*YOUR TASK:*
Check every line of the entries that follow, and copy the ones containing "package".
(LISTED RECORDS)
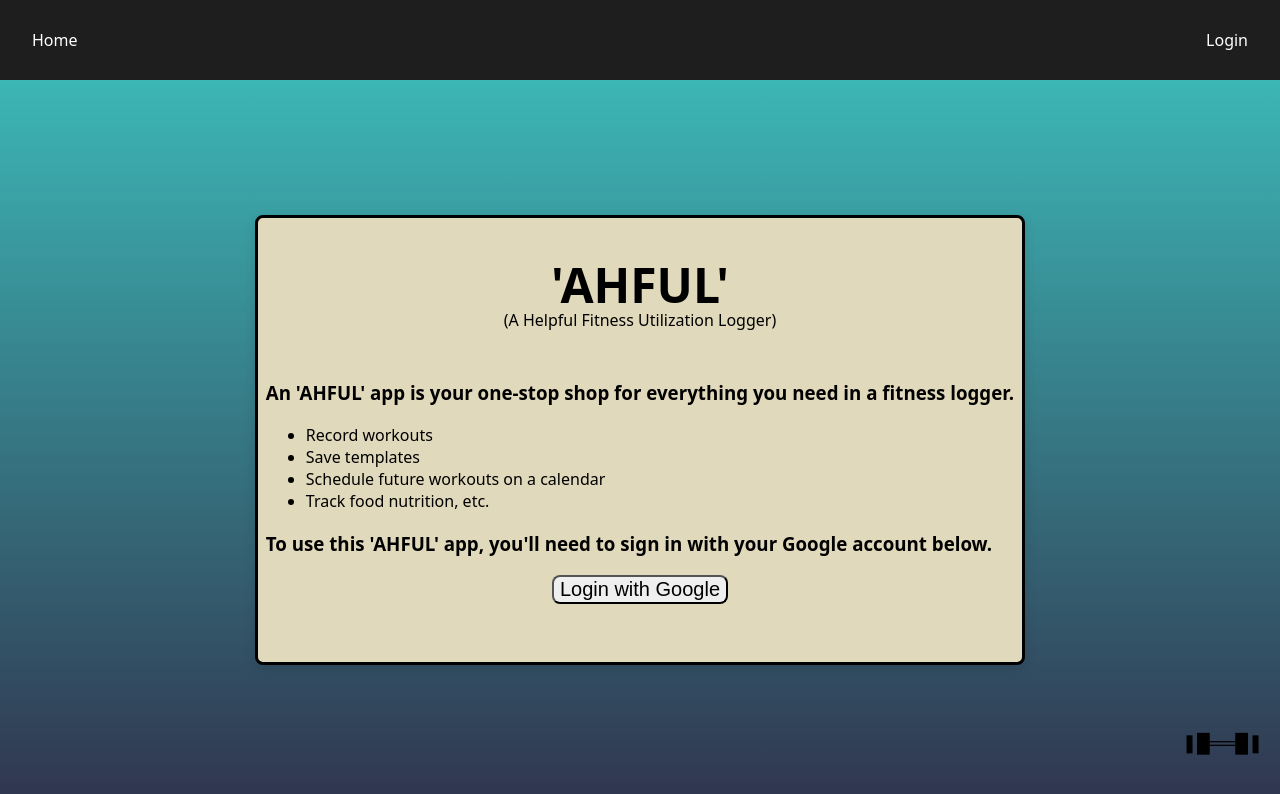
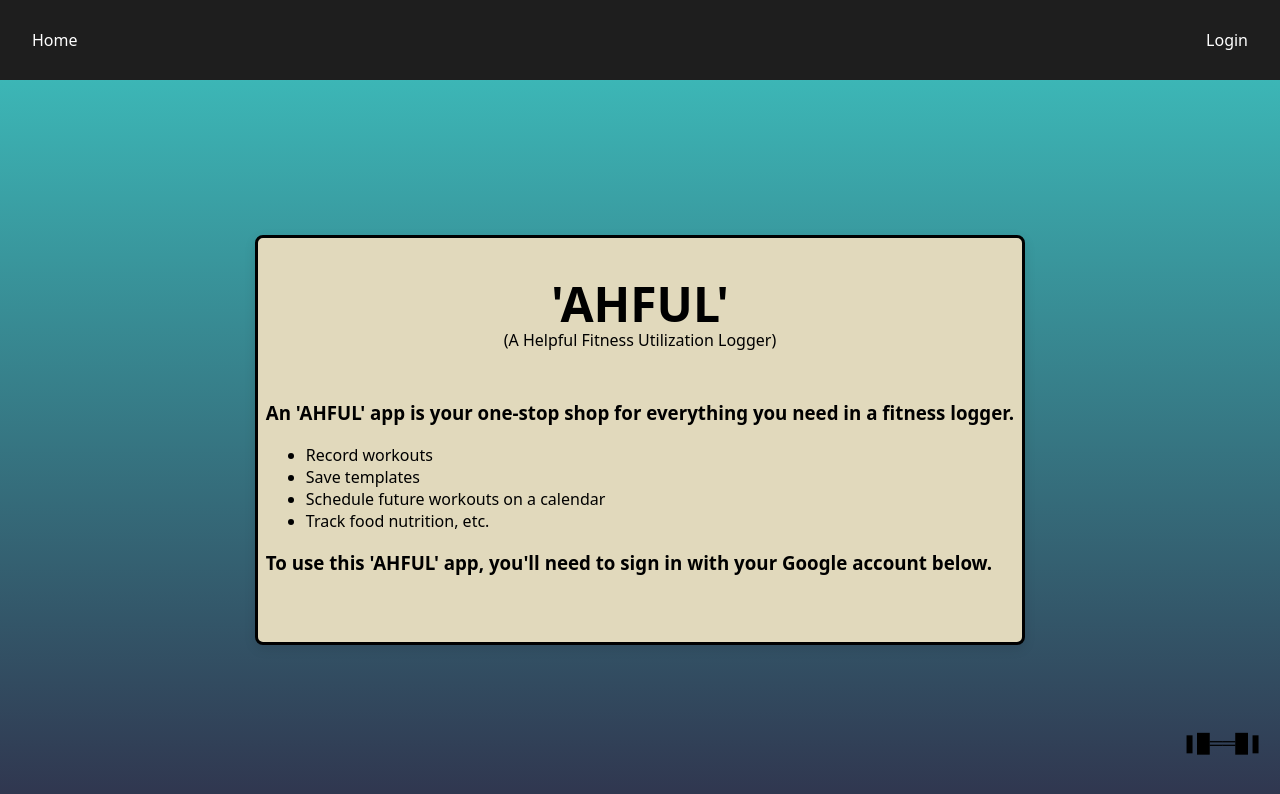
Before and after one commit to bzixx/AHFULapp, a React (Vite) app in the folder Frontend/: page /Login in a window 1280 px wide. Shown: the top 794 px of the page. Built offline with nearby package versions, Linux system fonts and the light colour scheme; no server answers.

Commit message:
Adding Google Login Component.

```diff
--- a/Frontend/package.json
+++ b/Frontend/package.json
@@ -13,6 +13,7 @@
   "author": "",
   "license": "ISC",
   "dependencies": {
+    "@react-oauth/google": "^0.12.2",
     "@vitejs/plugin-react": "^5.1.3",
     "react": "^19.2.4",
     "react-dom": "^19.2.4",
--- a/Frontend/src/AHFULApp.jsx
+++ b/Frontend/src/AHFULApp.jsx
@@ -1,4 +1,6 @@
 import { BrowserRouter as Router, Routes, Route } from "react-router-dom";
+import { GoogleOAuthProvider } from "@react-oauth/google";
+
 import { CreateTemplate } from "./Pages/CreateTemplate/CreateTemplate.jsx";
 import { ExerciseLogger } from "./Pages/ExerciseLogger/ExerciseLogger.jsx";
 import { ExploreWorkouts } from "./Pages/ExploreWorkouts/ExploreWorkouts.jsx";
@@ -15,6 +17,7 @@ import "./siteStyles.css";
 
 function AHFULApp() {
   return (
+    <GoogleOAuthProvider clientId={import.meta.env.REACT_APP_GOOGLE_CLIENT_ID}>
       <Router>
         <Routes>
           <Route element={<Layout/>}>
@@ -32,6 +35,7 @@ function AHFULApp() {
           </Route>
         </Routes>
       </Router>
+    </GoogleOAuthProvider>
   )
 }
 
--- a/Frontend/src/Pages/Login/Login.jsx
+++ b/Frontend/src/Pages/Login/Login.jsx
@@ -1,4 +1,5 @@
 import React from "react";
+import { GoogleLogin } from "@react-oauth/google";
 import { useNavigate } from "react-router-dom";
 import "./Login.css";
 import "../../SiteStyles.css";
@@ -35,7 +36,7 @@ export function Login() {
                     To use this 'AHFUL' app, you'll need to sign in with your Google account below.
                     </h3>
                 </div>
-                <button className = "login-button" onClick={goHome}>Login with Google</button>
+                <GoogleLogin>AHFUL Google Login</GoogleLogin>
             </div>
         </div>
     );
--- a/Frontend/src/main.jsx
+++ b/Frontend/src/main.jsx
@@ -3,8 +3,9 @@ import ReactDOM from 'react-dom/client'
 import AHFULApp from './AHFULApp.jsx'
 import './SiteStyles.css'
 
+
 ReactDOM.createRoot(document.getElementById('root')).render(
   <React.StrictMode>
-    <AHFULApp />
+        <AHFULApp />
   </React.StrictMode>,
 )
```
Also changed, not shown: 1 other file (tests, documents, lock files or other folders). Lines whose indentation alone changed are shown as unchanged.
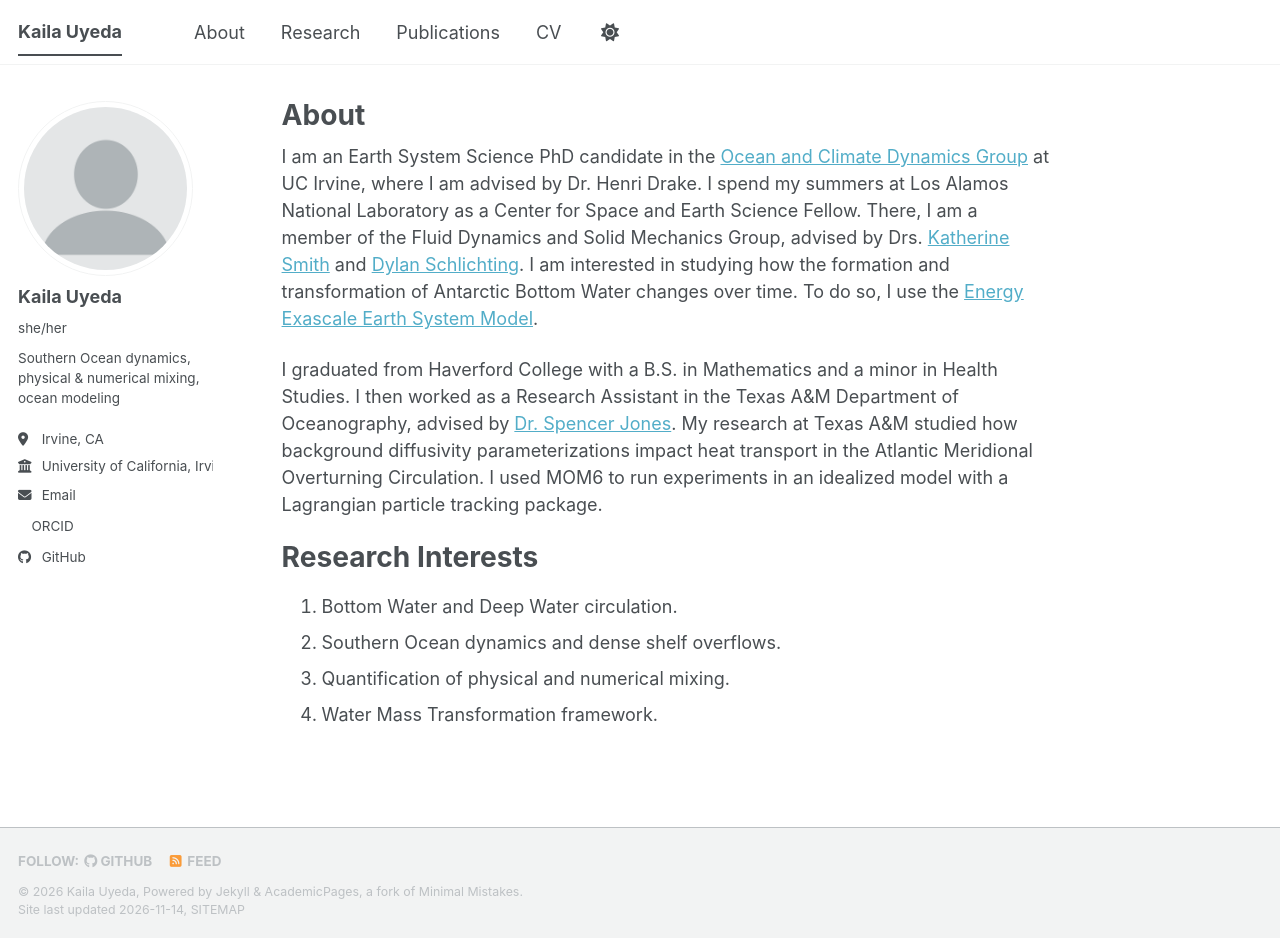
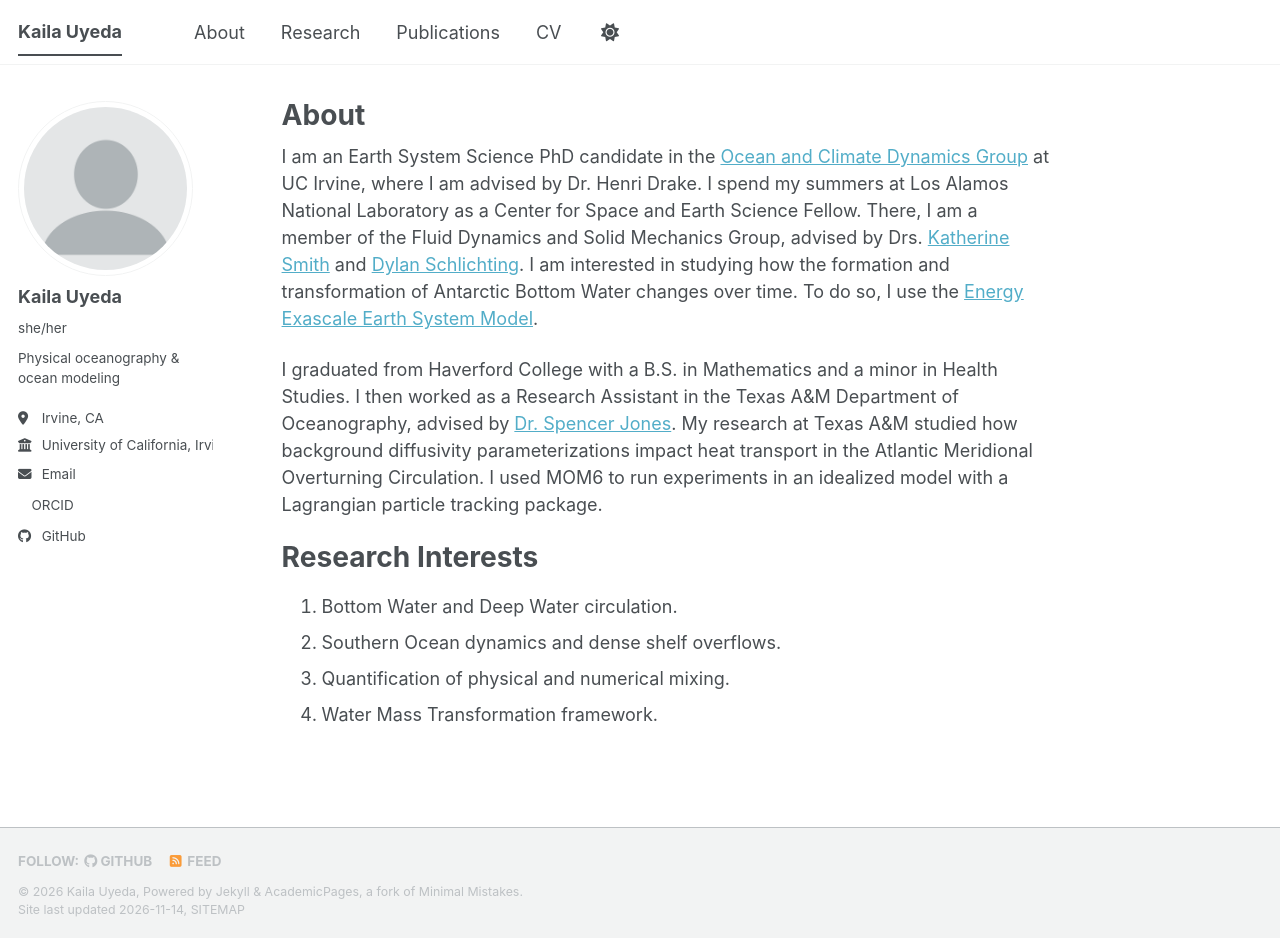
Before and after one commit to kailauyeda/kailauyeda.github.io, a Jekyll site: the page built from _pages/about.md, in a window 1280 px wide and 938 px high. Built offline with Jekyll 4.4.1, drawn with Linux system fonts in a browser that asks for light colours; a script bundle is joined from its source files by our own code; a style sheet for code colours, icons or effects is not loaded.

Commit message:
Update _config.yml

```diff
--- a/_config.yml
+++ b/_config.yml
@@ -26,7 +26,7 @@ author:
   avatar           : "profile.png"
   name             : "Kaila Uyeda"
   pronouns         : "she/her" # example: "she/her"
-  bio              : "Southern Ocean dynamics, physical & numerical mixing, ocean modeling"
+  bio              : "Physical oceanography & ocean modeling"
   location         : "Irvine, CA"
   employer         : "University of California, Irvine"
   uri              : # URL
```
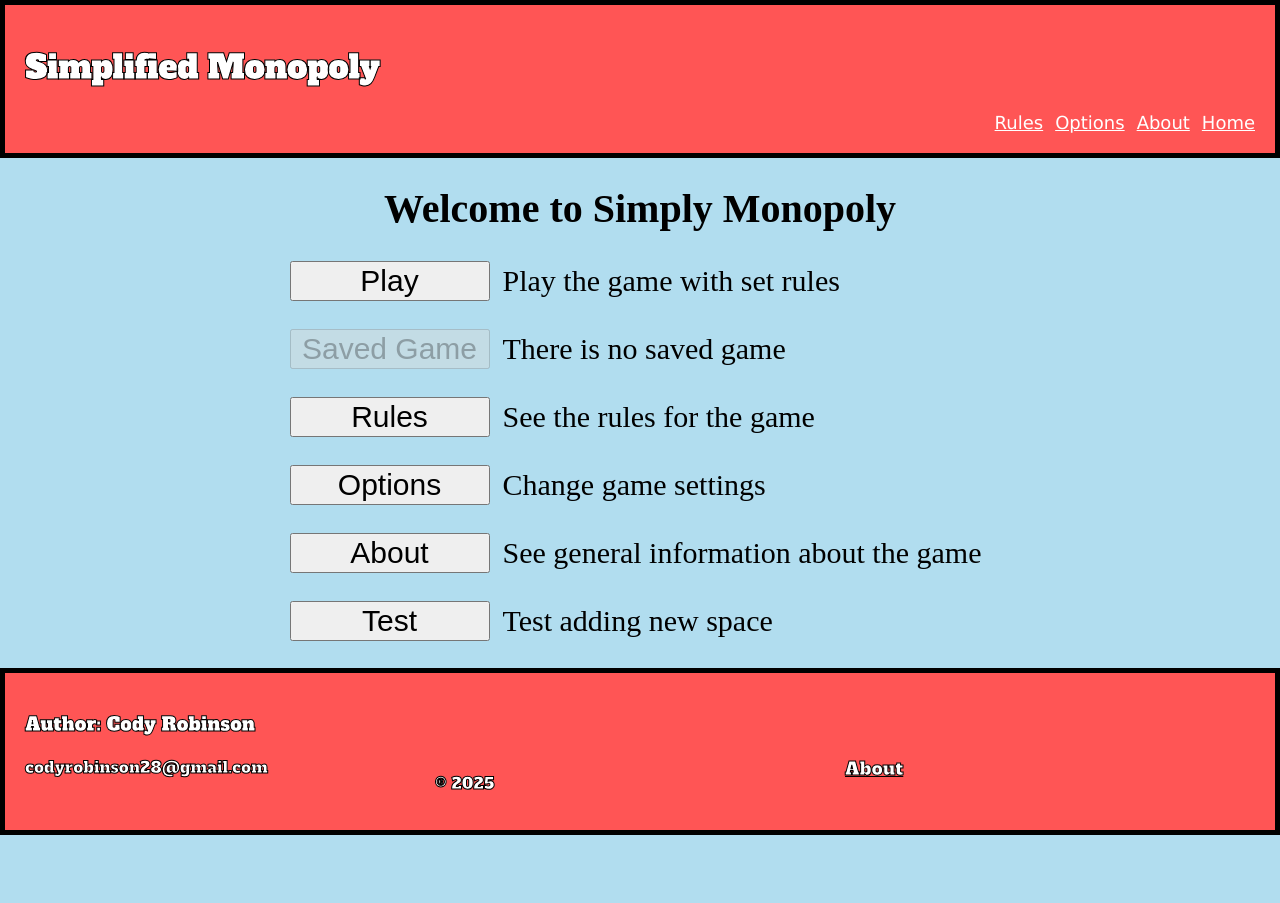
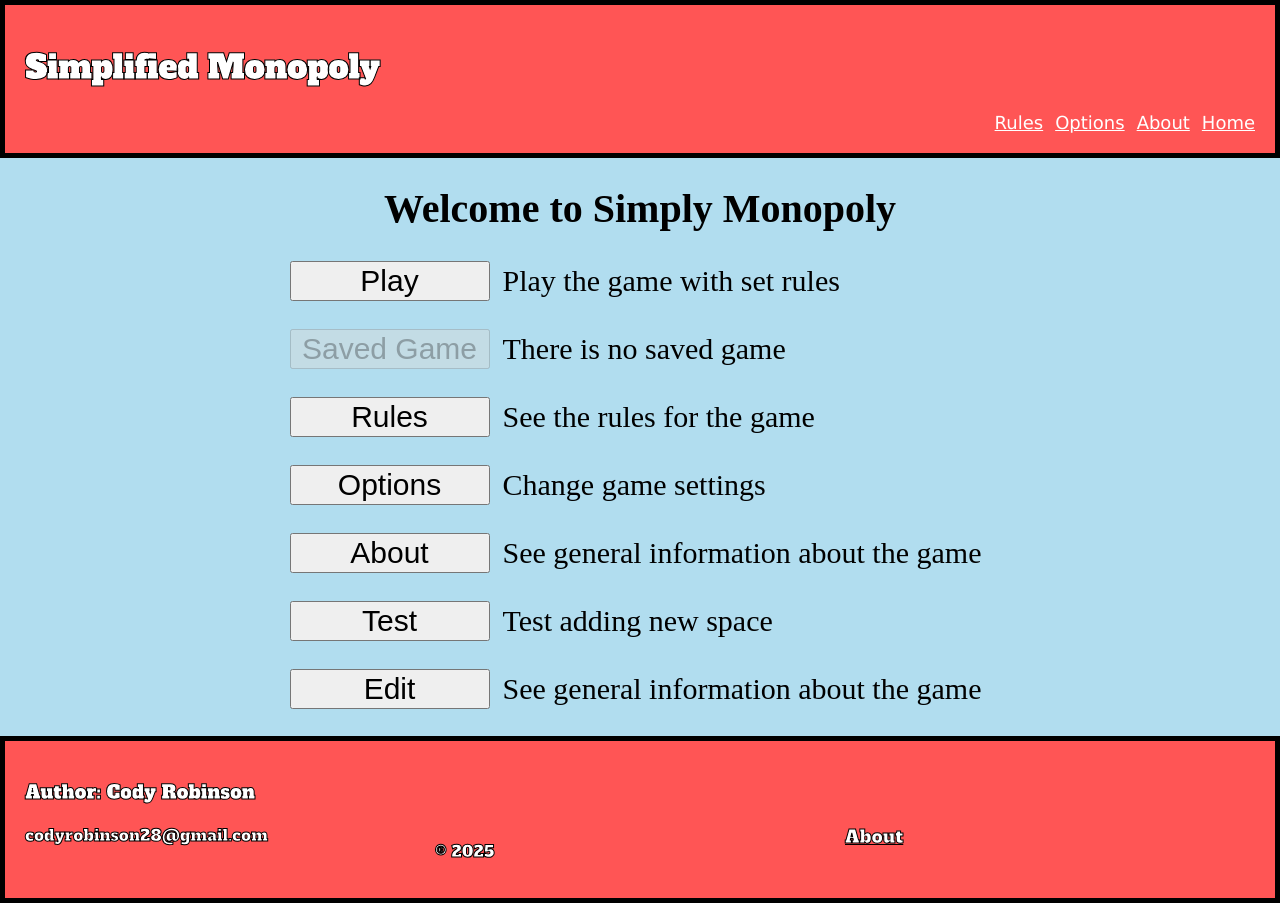
Before and after one commit to CodyRR/Unit-2-Simply-Monopoly, a React (Vite) app in the folder simplified-monopoly-frontend/: page /#/ in a window 1280 px wide. Before the commit the page ends 835 px from the top, so only its background shows below. Built offline with nearby package versions, Linux system fonts and the light colour scheme; no server answers.

Commit message:
Setting up page for edit spaces.

```diff
--- a/simplified-monopoly-frontend/src/App.jsx
+++ b/simplified-monopoly-frontend/src/App.jsx
@@ -12,6 +12,7 @@
 import { defaultPlayerData } from './data/defaultPlayerData'
 import Players from './classes/Player'
 import { DataContext, DataProvider } from './context/DataContext'
+import EditPage from './pages/EditPage'
 
 
 function App() {
@@ -56,6 +57,7 @@
         <Route path='/game' element={<GamePage thePlayers={thePlayers} setThePlayers={setThePlayers} defaultPlayers={defaultPlayers} generalOptions={generalOptions} setGeneralOptions={setGeneralOptions} defaultOption={defaultOption}/>} />
         <Route path='/about' element={<AboutPage />} />
         <Route path='/results' element={<ResultsPage thePlayers={thePlayers} setThePlayers={setThePlayers} defaultPlayers={defaultPlayers} setGeneralOptions={setGeneralOptions} defaultOption={defaultOption}/>} />
+        <Route path='/edit' element={<EditPage />} />
         <Route path='*' element={<Navigate to='/' />} />'
       </Routes>
       <Footer />
--- a/simplified-monopoly-frontend/src/pages/HomePage.jsx
+++ b/simplified-monopoly-frontend/src/pages/HomePage.jsx
@@ -168,6 +168,18 @@
                         </td>
                     </tr>
                 </tbody>
+                <tbody>
+                    <tr>
+                        <td>
+                            <Link className='link' to="/edit">
+                                <Button id="edit-button" display="Edit" classes="home-button" />
+                            </Link>
+                        </td>
+                        <td>
+                            <label>See general information about the game</label>
+                        </td>
+                    </tr>
+                </tbody>
             </table>
         </main>
     )
```
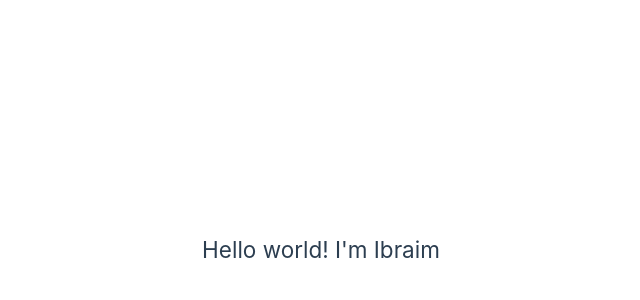
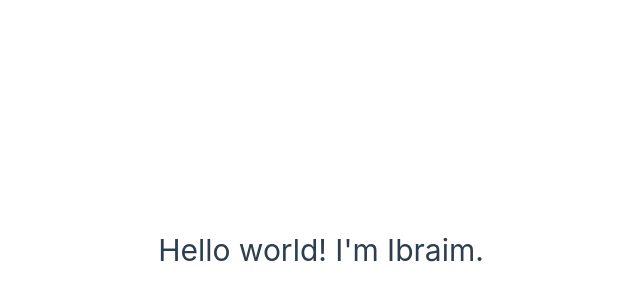
Before and after one commit to GanievIbraim/Vue3_base, a Vue app: page / in a window 1280 px wide. Shown: the part 150-450 px from the top of the page, without its empty margins (319-959 px from the left). Built offline with nearby package versions, Linux system fonts and the light colour scheme.

Commit message:
Component structure

```diff
--- a/src/App.vue
+++ b/src/App.vue
@@ -1,5 +1,5 @@
 <template>
-  <h2>Hello world! I'm Ibraim</h2>
+  <h1>Hello world! I'm Ibraim.</h1>
 </template>
 
 <script>
```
(End LISTED RECORDS)
*TASK RESPONSE:*
Before and after one commit to bzixx/AHFULapp, a React (Vite) app in the folder Frontend/: page /Login in a window 1280 px wide. Shown: the top 794 px of the page. Built offline with nearby package versions, Linux system fonts and the light colour scheme; no server answers.
--- a/Frontend/package.json
+++ b/Frontend/package.json
Before and after one commit to CodyRR/Unit-2-Simply-Monopoly, a React (Vite) app in the folder simplified-monopoly-frontend/: page /#/ in a window 1280 px wide. Before the commit the page ends 835 px from the top, so only its background shows below. Built offline with nearby package versions, Linux system fonts and the light colour scheme; no server answers.
Before and after one commit to GanievIbraim/Vue3_base, a Vue app: page / in a window 1280 px wide. Shown: the part 150-450 px from the top of the page, without its empty margins (319-959 px from the left). Built offline with nearby package versions, Linux system fonts and the light colour scheme.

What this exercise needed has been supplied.